> [Data under study]:
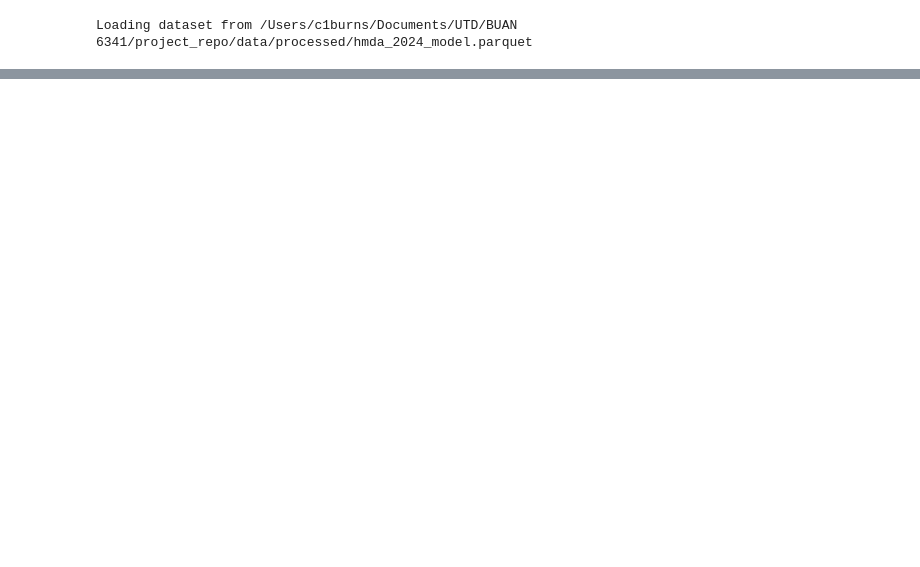
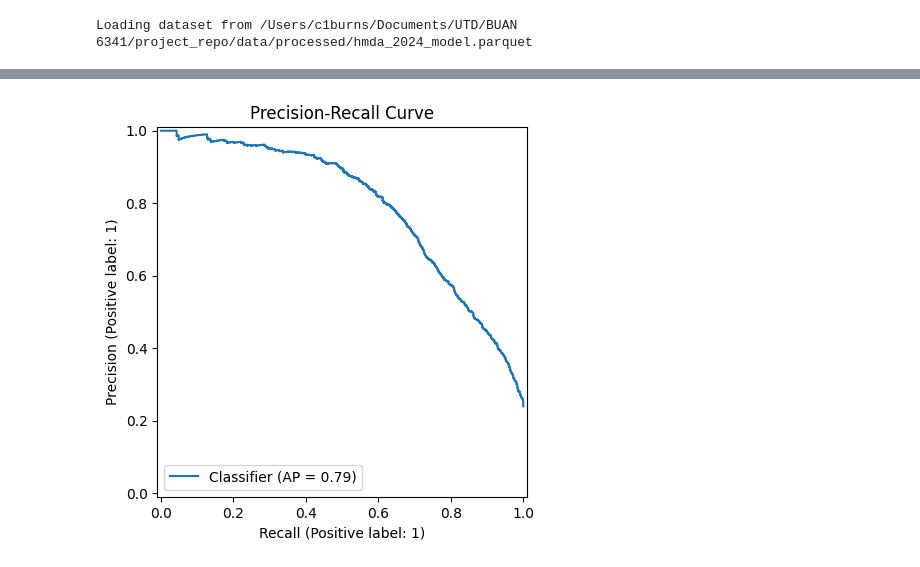
Before and after one commit to emma-hockett/6341_Project, a Jupyter notebook: notebooks/04b_random_forest.ipynb, the cells around one changed output, grey strips where cells are left out. Cells and saved outputs as stored; diff of their text form; code cells hidden in the pictures; blank space fills up the shorter version.

```diff
--- a/notebooks/04b_random_forest.ipynb
+++ b/notebooks/04b_random_forest.ipynb
@@ -68,0 +83,5 @@ Test Performance:
+# %%
+# PR Curve
+mh.draw_pr_curve(y_test, y_prob, "random_forest_pr")
+# %% [output]
+[figure, added]
```
Also changed, not shown: parts of 5 cells of this notebook, 8 other files.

> [The task]:
Every line of the records containing the word "changed" must appear in the answer.

> [Answer for the task]:
Before and after one commit to emma-hockett/6341_Project, a Jupyter notebook: notebooks/04b_random_forest.ipynb, the cells around one changed output, grey strips where cells are left out. Cells and saved outputs as stored; diff of their text form; code cells hidden in the pictures; blank space fills up the shorter version.
Also changed, not shown: parts of 5 cells of this notebook, 8 other files.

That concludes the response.